▶ **Your assignment**
Begin with the line containing "sdk[Client Apps/SDKs]" and end with the last line of the data below; return those lines exactly, and only those.

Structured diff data
[Start of section]
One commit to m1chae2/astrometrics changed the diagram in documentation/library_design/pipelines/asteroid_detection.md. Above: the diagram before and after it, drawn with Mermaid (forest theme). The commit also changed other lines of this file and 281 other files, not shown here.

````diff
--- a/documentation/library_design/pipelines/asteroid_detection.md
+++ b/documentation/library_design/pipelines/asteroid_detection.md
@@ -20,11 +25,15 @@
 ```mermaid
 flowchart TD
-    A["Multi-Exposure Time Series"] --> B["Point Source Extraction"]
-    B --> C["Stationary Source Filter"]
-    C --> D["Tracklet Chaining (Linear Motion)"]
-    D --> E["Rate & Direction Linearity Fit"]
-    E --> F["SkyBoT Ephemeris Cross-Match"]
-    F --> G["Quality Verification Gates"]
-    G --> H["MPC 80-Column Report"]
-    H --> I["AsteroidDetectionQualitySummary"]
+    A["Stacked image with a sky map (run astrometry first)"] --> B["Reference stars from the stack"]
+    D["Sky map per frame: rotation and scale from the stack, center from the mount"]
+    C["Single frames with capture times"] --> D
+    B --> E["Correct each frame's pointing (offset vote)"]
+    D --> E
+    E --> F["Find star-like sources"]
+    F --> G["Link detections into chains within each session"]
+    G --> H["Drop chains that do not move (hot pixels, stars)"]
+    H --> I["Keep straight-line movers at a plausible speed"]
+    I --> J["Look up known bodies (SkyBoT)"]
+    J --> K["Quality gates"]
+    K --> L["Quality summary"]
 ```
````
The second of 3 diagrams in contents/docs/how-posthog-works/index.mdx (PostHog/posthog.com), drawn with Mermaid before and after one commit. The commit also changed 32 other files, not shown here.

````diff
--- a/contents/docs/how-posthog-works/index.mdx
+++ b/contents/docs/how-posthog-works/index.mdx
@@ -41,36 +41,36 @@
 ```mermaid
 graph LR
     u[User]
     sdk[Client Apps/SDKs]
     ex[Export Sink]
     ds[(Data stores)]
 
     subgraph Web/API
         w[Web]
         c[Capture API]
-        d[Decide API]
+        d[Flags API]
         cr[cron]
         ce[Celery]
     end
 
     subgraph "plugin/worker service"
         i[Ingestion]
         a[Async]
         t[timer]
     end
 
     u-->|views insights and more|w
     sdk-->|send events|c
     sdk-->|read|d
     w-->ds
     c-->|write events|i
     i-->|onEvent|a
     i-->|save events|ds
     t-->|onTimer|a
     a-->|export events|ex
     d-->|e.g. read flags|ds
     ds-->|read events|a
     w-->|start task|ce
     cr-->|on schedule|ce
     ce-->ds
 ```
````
[End of section]
▶ **Exercise result**
     sdk[Client Apps/SDKs]
     ex[Export Sink]
     ds[(Data stores)]
 
     subgraph Web/API
         w[Web]
         c[Capture API]
-        d[Decide API]
+        d[Flags API]
         cr[cron]
         ce[Celery]
     end
 
     subgraph "plugin/worker service"
         i[Ingestion]
         a[Async]
         t[timer]
     end
 
     u-->|views insights and more|w
     sdk-->|send events|c
     sdk-->|read|d
     w-->ds
     c-->|write events|i
     i-->|onEvent|a
     i-->|save events|ds
     t-->|onTimer|a
     a-->|export events|ex
     d-->|e.g. read flags|ds
     ds-->|read events|a
     w-->|start task|ce
     cr-->|on schedule|ce
     ce-->ds
 ```
````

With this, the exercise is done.